> [REQUIRED WORK] Print every line of the listing below, starting with the line that holds "Before and after one commit to FarzadHayat/omarchy-newtab, a" and going on through the line that holds "Also changed, not shown: assets/icon.png, 6", both included, and print nothing else.

> [SUPPLIED DATA]

________________________________________

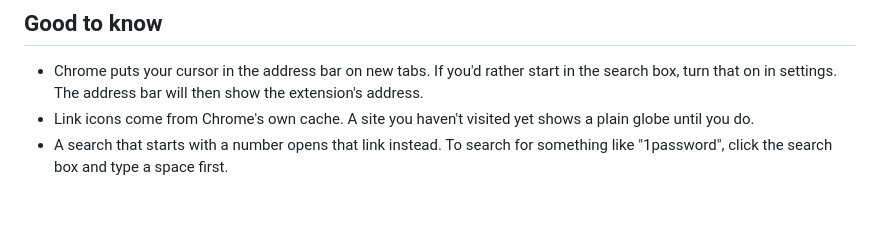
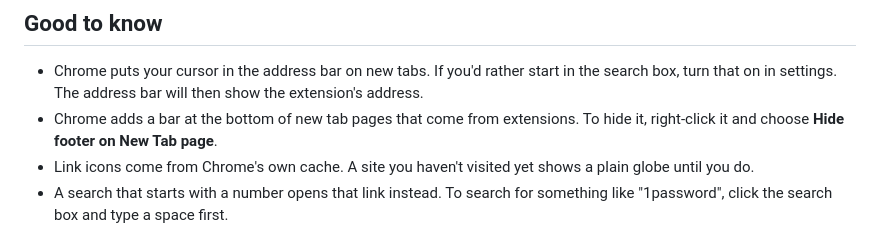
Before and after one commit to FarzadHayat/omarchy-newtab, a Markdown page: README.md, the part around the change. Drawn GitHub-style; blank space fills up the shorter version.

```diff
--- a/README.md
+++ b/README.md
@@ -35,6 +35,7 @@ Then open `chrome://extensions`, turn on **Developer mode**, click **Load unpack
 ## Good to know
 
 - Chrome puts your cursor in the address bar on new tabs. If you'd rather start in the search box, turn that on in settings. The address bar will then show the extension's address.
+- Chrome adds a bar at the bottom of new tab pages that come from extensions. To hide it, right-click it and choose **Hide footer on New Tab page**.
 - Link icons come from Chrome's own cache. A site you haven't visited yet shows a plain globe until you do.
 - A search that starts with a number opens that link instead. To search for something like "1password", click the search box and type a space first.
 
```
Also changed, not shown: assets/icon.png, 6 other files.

________________________________________

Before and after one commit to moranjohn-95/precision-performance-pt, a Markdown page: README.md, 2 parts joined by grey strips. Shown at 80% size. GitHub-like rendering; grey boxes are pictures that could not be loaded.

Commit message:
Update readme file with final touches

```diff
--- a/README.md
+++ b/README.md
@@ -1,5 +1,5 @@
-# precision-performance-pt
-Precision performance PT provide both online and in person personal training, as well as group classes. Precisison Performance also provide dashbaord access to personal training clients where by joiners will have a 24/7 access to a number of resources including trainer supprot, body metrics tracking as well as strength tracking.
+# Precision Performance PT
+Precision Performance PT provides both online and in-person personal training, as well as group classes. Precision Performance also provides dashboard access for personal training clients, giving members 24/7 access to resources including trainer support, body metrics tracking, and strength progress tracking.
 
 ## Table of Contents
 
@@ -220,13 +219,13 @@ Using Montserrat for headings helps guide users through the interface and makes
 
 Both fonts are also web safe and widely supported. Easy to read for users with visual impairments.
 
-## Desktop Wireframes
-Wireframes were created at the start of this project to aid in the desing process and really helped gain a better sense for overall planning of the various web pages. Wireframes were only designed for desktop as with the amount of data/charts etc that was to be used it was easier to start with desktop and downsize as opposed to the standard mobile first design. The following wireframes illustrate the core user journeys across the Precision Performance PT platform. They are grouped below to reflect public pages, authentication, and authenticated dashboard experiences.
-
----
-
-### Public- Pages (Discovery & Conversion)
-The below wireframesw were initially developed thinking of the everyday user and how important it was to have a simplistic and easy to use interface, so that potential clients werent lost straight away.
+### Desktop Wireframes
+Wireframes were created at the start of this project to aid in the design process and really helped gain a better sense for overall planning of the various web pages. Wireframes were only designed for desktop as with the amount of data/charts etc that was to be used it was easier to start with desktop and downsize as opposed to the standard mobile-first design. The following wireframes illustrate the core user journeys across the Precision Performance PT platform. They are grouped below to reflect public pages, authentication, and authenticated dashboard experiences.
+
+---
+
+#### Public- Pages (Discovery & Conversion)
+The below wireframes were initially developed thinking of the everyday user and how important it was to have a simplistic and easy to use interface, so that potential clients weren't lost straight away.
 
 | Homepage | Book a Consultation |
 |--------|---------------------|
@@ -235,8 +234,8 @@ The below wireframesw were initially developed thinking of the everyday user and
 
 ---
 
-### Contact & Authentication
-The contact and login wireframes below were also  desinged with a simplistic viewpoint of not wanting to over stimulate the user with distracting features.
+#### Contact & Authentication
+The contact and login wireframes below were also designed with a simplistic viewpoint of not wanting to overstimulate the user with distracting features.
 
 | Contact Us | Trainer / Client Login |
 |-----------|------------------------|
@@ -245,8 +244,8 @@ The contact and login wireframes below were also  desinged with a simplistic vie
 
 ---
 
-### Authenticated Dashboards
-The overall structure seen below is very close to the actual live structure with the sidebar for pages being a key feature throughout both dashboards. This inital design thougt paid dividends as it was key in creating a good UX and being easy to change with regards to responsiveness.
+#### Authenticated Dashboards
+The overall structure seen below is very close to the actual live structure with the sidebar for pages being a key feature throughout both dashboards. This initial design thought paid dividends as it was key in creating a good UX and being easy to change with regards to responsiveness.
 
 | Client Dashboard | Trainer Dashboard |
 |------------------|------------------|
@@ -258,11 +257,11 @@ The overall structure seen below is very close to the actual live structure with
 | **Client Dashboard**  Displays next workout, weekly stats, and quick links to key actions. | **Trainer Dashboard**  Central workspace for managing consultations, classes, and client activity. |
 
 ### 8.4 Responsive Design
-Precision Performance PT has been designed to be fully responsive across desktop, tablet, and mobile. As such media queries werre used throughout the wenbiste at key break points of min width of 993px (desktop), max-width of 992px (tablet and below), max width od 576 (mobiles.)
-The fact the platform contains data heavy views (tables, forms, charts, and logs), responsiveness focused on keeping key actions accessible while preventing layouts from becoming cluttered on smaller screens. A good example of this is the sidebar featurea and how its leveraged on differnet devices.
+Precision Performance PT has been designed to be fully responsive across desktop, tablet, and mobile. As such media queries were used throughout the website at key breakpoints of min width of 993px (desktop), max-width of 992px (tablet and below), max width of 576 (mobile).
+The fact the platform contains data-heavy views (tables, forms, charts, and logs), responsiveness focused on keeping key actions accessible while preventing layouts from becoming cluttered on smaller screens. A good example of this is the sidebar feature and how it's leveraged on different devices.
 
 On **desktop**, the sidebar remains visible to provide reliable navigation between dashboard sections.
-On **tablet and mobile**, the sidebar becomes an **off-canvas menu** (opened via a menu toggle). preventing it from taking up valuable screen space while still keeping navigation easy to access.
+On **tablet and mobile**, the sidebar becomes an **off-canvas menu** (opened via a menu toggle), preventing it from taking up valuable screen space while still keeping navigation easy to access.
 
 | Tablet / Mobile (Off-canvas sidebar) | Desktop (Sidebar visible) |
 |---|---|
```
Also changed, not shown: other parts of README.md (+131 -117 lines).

________________________________________

> [REPLY TO THE TASK]
Before and after one commit to FarzadHayat/omarchy-newtab, a Markdown page: README.md, the part around the change. Drawn GitHub-style; blank space fills up the shorter version.

```diff
--- a/README.md
+++ b/README.md
@@ -35,6 +35,7 @@ Then open `chrome://extensions`, turn on **Developer mode**, click **Load unpack
 ## Good to know
 
 - Chrome puts your cursor in the address bar on new tabs. If you'd rather start in the search box, turn that on in settings. The address bar will then show the extension's address.
+- Chrome adds a bar at the bottom of new tab pages that come from extensions. To hide it, right-click it and choose **Hide footer on New Tab page**.
 - Link icons come from Chrome's own cache. A site you haven't visited yet shows a plain globe until you do.
 - A search that starts with a number opens that link instead. To search for something like "1password", click the search box and type a space first.
 
```
Also changed, not shown: assets/icon.png, 6 other files.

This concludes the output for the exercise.